In the aftermath of the fourth game of the AlphaGo v. Lee Sedol match, I saw a number of suggestive articles. In a series of Tweets, Dan Kaminsky (@dakami) said "Theory: #AlphaGo's advantage is that it can learn from a billion games. A human's advantage is that it can learn from three." Dan may have been riffing on an article (that I can no longer locate) that talked about the human "efficiency advantage": AlphaGo learned to play Go by analyzing more games than a human could ever analyze in a lifetime. Somewhat later, Dan said "I think we're able to construct narratives that create predictions."

That begs the question: what is a narrative? Humans are great at seeing patterns. We see them everywhere, even where they don't exist. So are computers, which will gladly overfit a set of data if you ask them to. The power of a pattern isn't in the pattern itself, but in the narrative behind it: the story, the purpose, the drive from beginning to end. And that's a uniquely human ability, as far as I know: not just to create the story (there is software that digests a log of events and writes a story), but to feel the force behind the story.

In Go, as in chess, a human game is very much about narrative. What am I trying to do? What is the opponent trying to do? A Go player is frequently trying to do something like reduce the opponent's territory in the upper left corner, strengthen her own territory somewhere else on the board, or establish territory in some part of the board that is still relatively open.

These are all narratives, and it doesn't take a huge amount of experience to see the narratives unfold, in either Go or chess. It takes much more experience to understand how to respond to them and impose your own narrative on the game. A player will frequently play a move that doesn't fit the narrative that you're seeing. That can mean many things. Your interpretation of your opponent's moves might be wrong; the player may have decided that her narrative won't work (she's trying to defend a territory that's indefensible); your opponent may have seen that there's something more important that can be achieved; or she may just be trying to mess with your mind.

A big challenge for beginning Go players is understanding what's most important: when should you abandon (or postpone) one objective in favor of another? "What's the biggest move on the board?" is a question teachers are always asking their students. And the increased complexity of Go isn't about the combinatorics of how many games are possible, but about the number of narratives that can fit on the larger board. From this standpoint, playing is a matter of balancing one narrative against many others.

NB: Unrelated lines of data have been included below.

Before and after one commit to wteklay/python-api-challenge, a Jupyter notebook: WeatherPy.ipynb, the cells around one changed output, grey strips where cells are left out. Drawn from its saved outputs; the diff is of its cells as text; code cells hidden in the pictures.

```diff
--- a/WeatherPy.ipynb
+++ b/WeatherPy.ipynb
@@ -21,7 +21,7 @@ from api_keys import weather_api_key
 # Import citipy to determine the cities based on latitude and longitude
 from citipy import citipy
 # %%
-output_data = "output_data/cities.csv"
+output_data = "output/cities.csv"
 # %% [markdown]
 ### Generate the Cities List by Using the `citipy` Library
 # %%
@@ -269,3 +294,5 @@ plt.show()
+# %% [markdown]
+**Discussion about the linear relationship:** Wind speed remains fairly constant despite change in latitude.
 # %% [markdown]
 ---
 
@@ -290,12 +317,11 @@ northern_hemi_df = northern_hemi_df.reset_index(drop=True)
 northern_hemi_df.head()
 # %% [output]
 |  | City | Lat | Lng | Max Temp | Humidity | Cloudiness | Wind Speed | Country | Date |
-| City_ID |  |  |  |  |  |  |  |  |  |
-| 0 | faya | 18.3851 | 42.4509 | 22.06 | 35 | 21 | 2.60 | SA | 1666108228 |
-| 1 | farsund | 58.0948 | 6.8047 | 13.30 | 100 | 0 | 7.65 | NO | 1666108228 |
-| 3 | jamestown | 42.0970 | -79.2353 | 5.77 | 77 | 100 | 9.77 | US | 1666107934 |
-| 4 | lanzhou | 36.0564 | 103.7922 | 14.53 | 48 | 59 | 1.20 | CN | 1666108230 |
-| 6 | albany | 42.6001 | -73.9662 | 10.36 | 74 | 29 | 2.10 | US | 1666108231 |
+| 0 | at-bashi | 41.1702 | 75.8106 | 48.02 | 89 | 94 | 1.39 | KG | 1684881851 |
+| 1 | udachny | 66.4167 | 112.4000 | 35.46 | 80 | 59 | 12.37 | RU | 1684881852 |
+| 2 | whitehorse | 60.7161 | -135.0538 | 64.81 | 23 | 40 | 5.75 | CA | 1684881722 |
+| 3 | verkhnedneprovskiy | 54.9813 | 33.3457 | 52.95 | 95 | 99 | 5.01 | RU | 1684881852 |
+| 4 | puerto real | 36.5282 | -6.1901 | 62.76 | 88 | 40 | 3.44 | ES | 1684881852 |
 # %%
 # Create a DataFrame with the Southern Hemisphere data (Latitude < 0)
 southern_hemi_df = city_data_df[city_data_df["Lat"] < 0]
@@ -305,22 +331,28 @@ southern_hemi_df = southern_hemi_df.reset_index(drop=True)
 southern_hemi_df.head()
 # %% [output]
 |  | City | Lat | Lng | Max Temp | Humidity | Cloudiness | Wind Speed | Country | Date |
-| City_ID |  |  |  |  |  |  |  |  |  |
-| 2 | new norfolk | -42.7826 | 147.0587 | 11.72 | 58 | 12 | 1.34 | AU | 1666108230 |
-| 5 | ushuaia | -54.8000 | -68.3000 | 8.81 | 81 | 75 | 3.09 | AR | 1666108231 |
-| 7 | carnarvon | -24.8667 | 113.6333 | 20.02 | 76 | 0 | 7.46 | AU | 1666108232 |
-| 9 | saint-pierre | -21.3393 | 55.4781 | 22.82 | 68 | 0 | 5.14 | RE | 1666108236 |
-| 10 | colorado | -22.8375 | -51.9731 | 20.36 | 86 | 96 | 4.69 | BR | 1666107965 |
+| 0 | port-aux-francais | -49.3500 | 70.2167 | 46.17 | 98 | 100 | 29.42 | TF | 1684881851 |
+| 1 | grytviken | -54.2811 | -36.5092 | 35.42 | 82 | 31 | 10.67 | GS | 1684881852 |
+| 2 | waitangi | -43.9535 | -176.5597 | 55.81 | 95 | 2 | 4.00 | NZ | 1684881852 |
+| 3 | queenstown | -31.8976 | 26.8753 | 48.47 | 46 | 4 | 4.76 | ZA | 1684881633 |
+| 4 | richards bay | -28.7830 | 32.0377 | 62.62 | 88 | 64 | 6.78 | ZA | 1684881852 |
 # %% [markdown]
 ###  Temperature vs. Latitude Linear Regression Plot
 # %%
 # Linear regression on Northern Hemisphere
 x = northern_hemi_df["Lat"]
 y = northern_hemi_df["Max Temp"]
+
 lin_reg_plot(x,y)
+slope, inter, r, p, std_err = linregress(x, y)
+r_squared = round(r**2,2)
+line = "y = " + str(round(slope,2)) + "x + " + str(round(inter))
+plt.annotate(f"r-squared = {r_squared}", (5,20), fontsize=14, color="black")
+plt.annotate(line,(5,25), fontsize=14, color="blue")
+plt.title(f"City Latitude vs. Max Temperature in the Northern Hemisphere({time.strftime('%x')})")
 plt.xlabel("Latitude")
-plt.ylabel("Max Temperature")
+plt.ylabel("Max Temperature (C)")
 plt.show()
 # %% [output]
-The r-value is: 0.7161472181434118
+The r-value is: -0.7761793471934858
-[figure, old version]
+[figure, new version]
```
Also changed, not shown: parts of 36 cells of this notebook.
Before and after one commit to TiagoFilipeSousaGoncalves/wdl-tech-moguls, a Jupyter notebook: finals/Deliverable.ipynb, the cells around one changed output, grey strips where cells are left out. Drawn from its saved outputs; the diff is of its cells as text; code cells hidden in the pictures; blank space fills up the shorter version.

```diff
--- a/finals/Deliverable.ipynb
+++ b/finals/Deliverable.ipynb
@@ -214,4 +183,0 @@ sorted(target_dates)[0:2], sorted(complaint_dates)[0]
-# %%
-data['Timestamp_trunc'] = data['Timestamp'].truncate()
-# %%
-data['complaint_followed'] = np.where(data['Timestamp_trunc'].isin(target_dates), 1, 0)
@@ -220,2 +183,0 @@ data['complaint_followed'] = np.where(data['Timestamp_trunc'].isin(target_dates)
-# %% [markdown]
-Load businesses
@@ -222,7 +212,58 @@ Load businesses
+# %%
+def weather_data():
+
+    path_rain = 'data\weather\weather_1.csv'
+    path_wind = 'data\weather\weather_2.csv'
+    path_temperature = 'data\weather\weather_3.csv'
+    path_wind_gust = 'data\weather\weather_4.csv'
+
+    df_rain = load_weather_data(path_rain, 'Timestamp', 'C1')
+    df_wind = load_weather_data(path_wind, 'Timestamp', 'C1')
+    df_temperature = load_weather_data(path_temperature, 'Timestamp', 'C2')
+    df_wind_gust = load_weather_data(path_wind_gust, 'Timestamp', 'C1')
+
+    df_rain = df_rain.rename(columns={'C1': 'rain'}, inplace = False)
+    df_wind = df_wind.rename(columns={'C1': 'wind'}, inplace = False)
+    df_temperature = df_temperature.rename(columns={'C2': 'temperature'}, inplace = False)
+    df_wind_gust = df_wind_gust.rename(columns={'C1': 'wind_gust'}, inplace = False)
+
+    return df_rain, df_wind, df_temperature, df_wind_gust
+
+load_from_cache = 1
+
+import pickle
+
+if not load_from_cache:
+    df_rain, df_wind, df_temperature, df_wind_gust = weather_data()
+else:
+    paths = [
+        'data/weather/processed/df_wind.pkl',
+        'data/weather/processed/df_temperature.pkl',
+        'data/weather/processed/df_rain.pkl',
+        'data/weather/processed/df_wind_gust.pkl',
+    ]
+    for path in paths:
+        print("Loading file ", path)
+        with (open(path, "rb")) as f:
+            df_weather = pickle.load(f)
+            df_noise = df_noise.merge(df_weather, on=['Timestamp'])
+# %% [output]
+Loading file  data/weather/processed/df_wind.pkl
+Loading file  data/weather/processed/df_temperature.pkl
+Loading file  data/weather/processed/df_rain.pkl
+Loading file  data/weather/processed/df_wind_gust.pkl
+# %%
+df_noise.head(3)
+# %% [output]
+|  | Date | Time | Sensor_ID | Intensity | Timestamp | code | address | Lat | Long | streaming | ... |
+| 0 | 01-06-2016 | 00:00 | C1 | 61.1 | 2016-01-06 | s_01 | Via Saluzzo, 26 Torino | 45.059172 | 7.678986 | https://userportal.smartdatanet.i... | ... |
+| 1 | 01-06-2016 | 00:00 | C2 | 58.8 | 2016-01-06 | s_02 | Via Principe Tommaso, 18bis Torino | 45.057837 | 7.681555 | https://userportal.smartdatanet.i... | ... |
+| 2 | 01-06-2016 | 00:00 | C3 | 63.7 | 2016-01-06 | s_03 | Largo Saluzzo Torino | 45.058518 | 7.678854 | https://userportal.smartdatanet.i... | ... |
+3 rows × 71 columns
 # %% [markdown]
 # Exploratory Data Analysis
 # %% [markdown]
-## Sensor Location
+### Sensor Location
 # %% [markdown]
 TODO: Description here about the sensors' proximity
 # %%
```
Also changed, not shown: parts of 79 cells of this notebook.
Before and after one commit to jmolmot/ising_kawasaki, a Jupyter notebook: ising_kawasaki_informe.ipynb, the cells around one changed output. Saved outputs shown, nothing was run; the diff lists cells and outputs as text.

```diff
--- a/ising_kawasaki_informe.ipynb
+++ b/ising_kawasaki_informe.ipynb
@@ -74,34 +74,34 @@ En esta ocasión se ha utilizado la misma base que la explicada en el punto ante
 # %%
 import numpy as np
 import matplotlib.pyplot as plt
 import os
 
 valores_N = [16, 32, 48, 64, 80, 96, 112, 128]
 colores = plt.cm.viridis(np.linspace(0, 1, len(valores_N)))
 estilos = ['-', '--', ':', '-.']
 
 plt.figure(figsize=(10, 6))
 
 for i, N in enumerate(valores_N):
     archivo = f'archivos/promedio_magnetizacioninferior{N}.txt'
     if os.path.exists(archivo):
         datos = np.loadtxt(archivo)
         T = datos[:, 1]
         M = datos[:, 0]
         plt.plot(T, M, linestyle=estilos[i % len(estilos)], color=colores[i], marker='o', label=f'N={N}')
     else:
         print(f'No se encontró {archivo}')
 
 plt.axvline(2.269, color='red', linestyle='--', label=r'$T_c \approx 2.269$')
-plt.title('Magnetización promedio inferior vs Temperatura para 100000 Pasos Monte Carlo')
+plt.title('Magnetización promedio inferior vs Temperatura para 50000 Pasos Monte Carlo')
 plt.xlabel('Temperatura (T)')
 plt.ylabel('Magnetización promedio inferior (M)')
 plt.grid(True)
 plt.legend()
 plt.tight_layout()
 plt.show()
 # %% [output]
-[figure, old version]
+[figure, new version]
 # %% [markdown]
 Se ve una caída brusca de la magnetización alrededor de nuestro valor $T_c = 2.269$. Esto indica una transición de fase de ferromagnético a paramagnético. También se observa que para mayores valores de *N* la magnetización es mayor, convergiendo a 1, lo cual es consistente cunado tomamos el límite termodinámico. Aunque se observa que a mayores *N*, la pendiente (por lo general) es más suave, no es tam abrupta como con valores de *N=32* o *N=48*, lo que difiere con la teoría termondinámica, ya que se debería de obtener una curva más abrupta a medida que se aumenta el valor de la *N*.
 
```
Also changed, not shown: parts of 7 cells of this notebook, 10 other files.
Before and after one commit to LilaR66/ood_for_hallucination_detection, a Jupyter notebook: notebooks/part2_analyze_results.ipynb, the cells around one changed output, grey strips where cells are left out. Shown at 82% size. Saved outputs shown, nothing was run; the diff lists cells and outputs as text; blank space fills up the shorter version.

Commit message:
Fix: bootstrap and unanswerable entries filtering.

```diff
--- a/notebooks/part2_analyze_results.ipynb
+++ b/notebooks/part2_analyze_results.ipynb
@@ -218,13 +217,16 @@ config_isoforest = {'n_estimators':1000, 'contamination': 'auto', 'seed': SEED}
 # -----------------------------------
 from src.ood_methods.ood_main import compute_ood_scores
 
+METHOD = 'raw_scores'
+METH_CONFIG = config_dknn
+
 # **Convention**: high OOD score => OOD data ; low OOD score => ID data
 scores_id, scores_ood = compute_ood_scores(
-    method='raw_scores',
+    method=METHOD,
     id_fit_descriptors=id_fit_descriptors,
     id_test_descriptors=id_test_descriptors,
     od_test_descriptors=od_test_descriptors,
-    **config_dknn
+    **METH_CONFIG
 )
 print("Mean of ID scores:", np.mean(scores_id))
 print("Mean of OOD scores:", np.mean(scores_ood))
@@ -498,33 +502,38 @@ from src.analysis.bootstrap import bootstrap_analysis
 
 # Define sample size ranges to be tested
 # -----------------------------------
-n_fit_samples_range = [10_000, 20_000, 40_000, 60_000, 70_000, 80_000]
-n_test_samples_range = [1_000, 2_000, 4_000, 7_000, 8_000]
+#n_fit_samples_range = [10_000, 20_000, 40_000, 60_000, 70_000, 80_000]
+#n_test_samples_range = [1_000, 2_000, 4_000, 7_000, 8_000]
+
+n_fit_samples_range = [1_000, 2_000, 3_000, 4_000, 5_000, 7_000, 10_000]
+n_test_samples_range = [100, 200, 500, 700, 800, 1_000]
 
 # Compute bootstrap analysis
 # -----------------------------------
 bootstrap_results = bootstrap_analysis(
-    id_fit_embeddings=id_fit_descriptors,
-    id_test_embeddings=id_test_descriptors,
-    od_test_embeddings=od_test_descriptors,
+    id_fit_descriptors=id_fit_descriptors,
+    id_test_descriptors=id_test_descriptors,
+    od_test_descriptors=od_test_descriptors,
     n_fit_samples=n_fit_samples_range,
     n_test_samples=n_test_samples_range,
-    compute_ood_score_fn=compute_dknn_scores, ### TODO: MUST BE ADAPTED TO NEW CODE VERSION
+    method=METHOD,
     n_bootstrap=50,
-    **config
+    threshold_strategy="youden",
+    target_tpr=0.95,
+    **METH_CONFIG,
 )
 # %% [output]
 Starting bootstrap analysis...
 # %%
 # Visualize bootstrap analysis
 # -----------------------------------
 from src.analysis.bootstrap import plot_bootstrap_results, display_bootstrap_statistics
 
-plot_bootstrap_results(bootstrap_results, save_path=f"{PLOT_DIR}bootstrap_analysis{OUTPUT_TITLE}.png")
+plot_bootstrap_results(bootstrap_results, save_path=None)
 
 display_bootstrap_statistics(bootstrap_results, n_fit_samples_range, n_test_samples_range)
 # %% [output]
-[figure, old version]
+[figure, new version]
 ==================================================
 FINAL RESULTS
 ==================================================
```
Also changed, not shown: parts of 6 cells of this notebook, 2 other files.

That's what I thought of when I read about the "surprising moves" that AlphaGo made in the third game. When there's a surprising move, it usually means that one player has seen a new narrative, a bigger opportunity, and surprised the other player (and commentators) by changing his story line. Perhaps the best example is the "Ear Reddening Game," Go's most famous game, in which a young player beat the greatest player of his day by making a move that mystified everyone except for an inexpert observer. A doctor noticed that the master's ears got red, indicating that he became confused and upset. In my (very inexpert) analysis, the ear-reddening move turns the game inside out: it's a brilliant and unexpected change of narrative.

Our greatest strength may be our ability to create narratives, and that may be what allows us to learn to play Go in a few thousand games, rather than millions. (A Go proverb—Go has a lot of proverbs—is that the best way to learn is to lose your first 1,000 games. A more modern version of that proverb limits it to 50.) But that may also be our greatest weakness. To AlphaGo, there are no narratives, only data, only patterns. And while narratives may enable us to learn and make snap judgements, narratives can also trap us into pursuing goals that are no longer the biggest moves on the board. Narratives trap us into seeing things we want to see, and not recognizing bigger, though unorthodox, opportunities.

We live by our narratives and our stories. And sometimes, we die by them. If there's anything we as humans should learn from AlphaGo, it's that our survival depends on constantly looking at the data, re-evaluating it, and continuing to make stories—but changing those stories when they no longer fit.

Article image: Plateau du jeu Go. (source: By zizou man on Wikimedia Commons).